There is now a steady flow of netbook class devices coming through from many suppliers (HP, Toshiba, Samsung et al), with the new HP Mini 1000 being HP’s second generation device correcting the major problems with their first generation (using the C7 processor rather than the Intel Atom, using XP instead of Vista Basic).Notebook.com (via Digital Home Thoughts) have a review of this latest unit, and a fair review it is although it makes what seems to be a throwaway comment about netbooks not being ready for business use. This is something I cannot agree with.
The main driver of this seems to be a belief about build quality being poor or ‘soft’ compared to the business market’s requirements. Now I have been using laptops since before they were even that (having made use of the Toshiba and Compaq machines since before they were even called laptops, and were called transportables), and have come across all manner of machines, but I have not noticed anything deficient in the build quality/robustness of the netbooks I have used (admittedly Asus and MSI only), and would certainly not warn the business user off of these devices. In many respects they are the ideal business machines as they focus on basic functionality, portability and not high performance games and video handling. This is pretty much what all businesses want of laptops. In fact, the performance capability that modern netbooks offers generally exceeds the capabilities of most standard build laptops in mainstream business, simply because these machines are specifications that have lasted three years or more for standardisation purposes, which generally means circa 2002-2004 hardware builds. Certainly it is also true that machines since 2004 have also only grown in capability via more RAM and Hard Disk space. Netbooks also offer business features without the gloss of high speed graphics that can be used for fanciful needs, combined with a level of standardisation we have not seen in a long while (most netbooks are the same processor, RAM, motherboard and graphics chipset configuration as each other now the C7s and so on are dropping out), and also making use of the OS of choice for the modern business – Windows XP (although upgrades to XP Professional may be needed for the more corporate business user).
On top of this netbooks offer another advantage – the basic hardware is extremely low cost. Not much of an advantage when the support costs of a user can be upwards of €600 per year, but a slight advantage in these challenging times is important.

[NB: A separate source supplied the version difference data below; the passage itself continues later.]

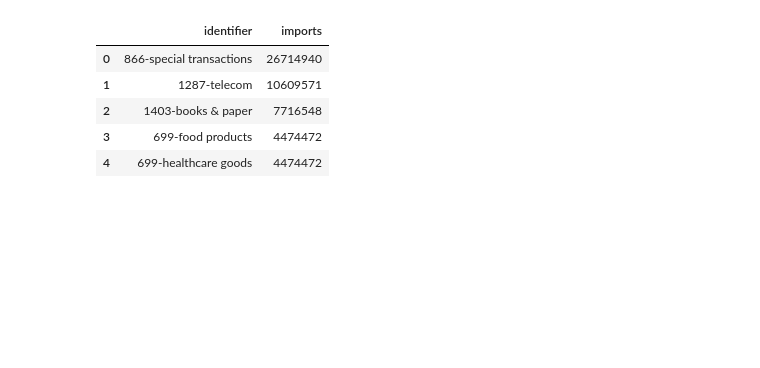
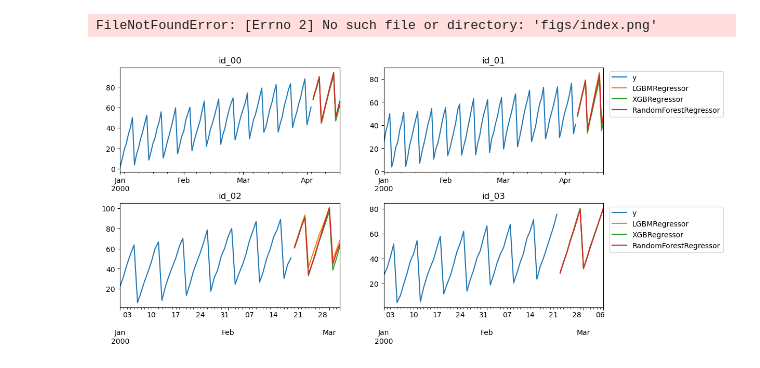
Before and after one commit to LNshuti/eactrade, a Jupyter notebook: networkx.ipynb, the cells around one changed output. Cells and saved outputs as stored; diff of their text form; code cells hidden in the pictures; blank space fills up the shorter version.

```diff
--- a/networkx.ipynb
+++ b/networkx.ipynb
@@ -9,0 +29,10 @@ seed = 20160  # seed random number generators for reproducibility
+# %%
+import lightgbm as lgb
+import xgboost as xgb
+from sklearn.ensemble import RandomForestRegressor
+
+models = [
+    lgb.LGBMRegressor(),
+    xgb.XGBRegressor(),
+    RandomForestRegressor(random_state=0),
+]
@@ -9,0 +44,18 @@ seed = 20160  # seed random number generators for reproducibility
+# %%
+@njit
+def rolling_mean_28(x):
+    return rolling_mean(x, window_size=28)
+
+fcst = Forecast(
+    models=models,
+    freq='D',
+    lags=[7, 14],
+    lag_transforms={
+        1: [expanding_mean],
+        7: [rolling_mean_28]
+    },
+    date_features=['dayofweek'],
+    differences=[1],
+)
+# %%
+fcst.fit(series, id_col='index', time_col='ds', target_col='y', static_features=['static_0'])
@@ -9,0 +64,3 @@ seed = 20160  # seed random number generators for reproducibility
+# %%
+predictions = fcst.predict(14)
+predictions
@@ -10,9 +82,26 @@ seed = 20160  # seed random number generators for reproducibility
+# %%
+import matplotlib.pyplot as plt
+import pandas as pd
+
+fig, ax = plt.subplots(nrows=2, ncols=2, figsize=(12, 6), gridspec_kw=dict(hspace=0.3))
+for i, (cat, axi) in enumerate(zip(series.index.categories, ax.flat)):
+    pd.concat([series.loc[cat, ['ds', 'y']], predictions.loc[cat]]).set_index('ds').plot(ax=axi)
+    axi.set(title=cat, xlabel=None)
+    if i % 2 == 0:
+        axi.legend().remove()
+    else:
+        axi.legend(bbox_to_anchor=(1.01, 1.0))
+fig.savefig('figs/index.png', bbox_inches='tight')
+plt.close()
+# %% [output]
+FileNotFoundError: [Errno 2] No such file or directory: 'figs/index.png'
+[figure, added]
 # %%
 df = pd.read_csv('processed/rwa_sum_features.csv')
 df['identifier'] = df['product_id'].astype(str) + '-' + df['name']
 
 df1 = df[['identifier', 'imports']]
-df1.head()
+df.head()
 
 # chunks = list()
 # chunk_size =
@@ -20,12 +109,5 @@ df1.head()
 
 # for i in range(num_chunks):
 #     chunks.append(df[i * chunk_size : (i + 1) * chunk_size])
-# %% [output]
-|  | identifier | imports |
-| 0 | 866-special transactions | 26714940 |
-| 1 | 1287-telecom | 10609571 |
-| 2 | 1403-books & paper | 7716548 |
-| 3 | 699-food products | 4474472 |
-| 4 | 699-healthcare goods | 4474472 |
 # %%
 len(df)
```
Also changed, not shown: parts of 7 cells of this notebook, 3 other files.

So, when are we going to see a mass adoption by a major company of a Corporate Netbook? Or is this something that Microsoft wants to fight against, simply because that would mean underlining the Vista Failure? Certainly the software licensing agreements for ‘netbooks’ as I have seen outlined, do seem to be against the concept of a business netbook.